I’m writing these reflections as I approach the last week of my one-year MBA journey at Ivey. I can certainly say that I have had an incredible experience in the past 13 months and, most importantly, I reflected a lot.
The real learnings for me came from the people in my cohort. When you are constantly surrounded by such an accomplished and intellectual cohort, your thinking changes tremendously. Theoretical concepts come to life when a roomful of smart people can relate them to their personal experiences. In class discussions, it is difficult to raise your hand and share your perspective in front of such an accomplished and diverse peer group. I remember how unbelievably fast my heart was beating the first time I raised my hand to contribute in the class. But that is the real learning embedded in the Ivey MBA journey: you learn to speak your mind and understand your peer’s perspective. The case-based class discussions have helped me transform the way I approach and solve problems.

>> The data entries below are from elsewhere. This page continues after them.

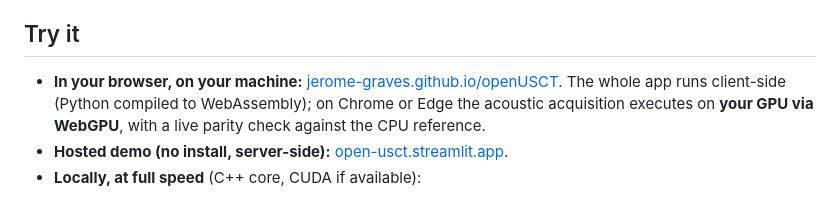
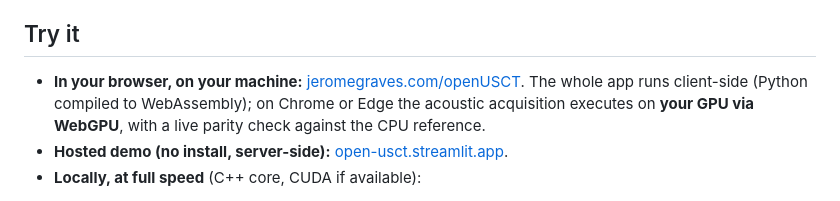
Before and after one commit to Jerome-Graves/openUSCT, a Markdown page: README.md, the part around the change. GitHub-like rendering.

Commit message:
README: canonical in-browser demo URL

```diff
--- a/README.md
+++ b/README.md
@@ -23,7 +23,7 @@ are designed as one system:
 ## Try it
 
 * **In your browser, on your machine:**
-  [jerome-graves.github.io/openUSCT](https://jerome-graves.github.io/openUSCT/).
+  [jeromegraves.com/openUSCT](https://jeromegraves.com/openUSCT/).
   The whole app runs client-side (Python compiled to WebAssembly); on Chrome
   or Edge the acoustic acquisition executes on **your GPU via WebGPU**, with a
   live parity check against the CPU reference.
```
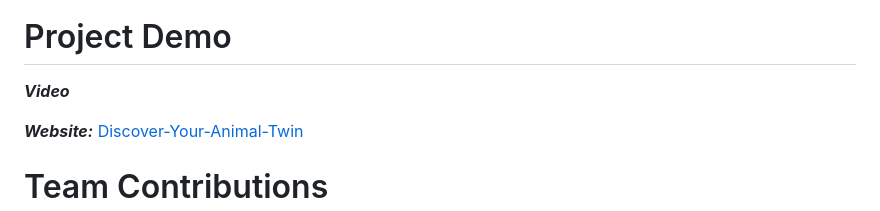
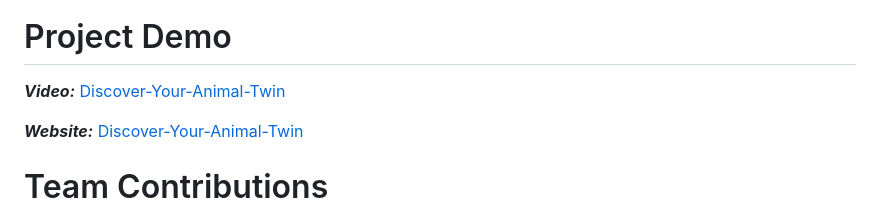
Before and after one commit to athulyahari05/Discover-Your-Animal-Twin, a Markdown page: README.md, the part around the change printed below. Drawn GitHub-style.

```diff
--- a/README.md
+++ b/README.md
@@ -89,6 +79,6 @@ vercel
 
 # Project Demo
-***Video***
+***Video:*** [Discover-Your-Animal-Twin](https://discover-your-animal-twin.vercel.app/)
 
 ***Website:*** [Discover-Your-Animal-Twin](https://discover-your-animal-twin.vercel.app/)
 
```
Also changed, not shown: other parts of README.md (+18 -28 lines).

The structure and extreme workload of a one-year MBA at Ivey — especially when combined with professional and family lives — demands a very focused prioritization approach. The academic, social, and professional activities are so plentiful that it is not feasible to participate in everything. I also had to allocate time to talk to my wife, who was based in India. I was only able to manage all this because I learned to say “no” very early in the program. I planned my day and stuck to the plan no matter what. I was even able to take some time out to volunteer at the local animal shelter every week.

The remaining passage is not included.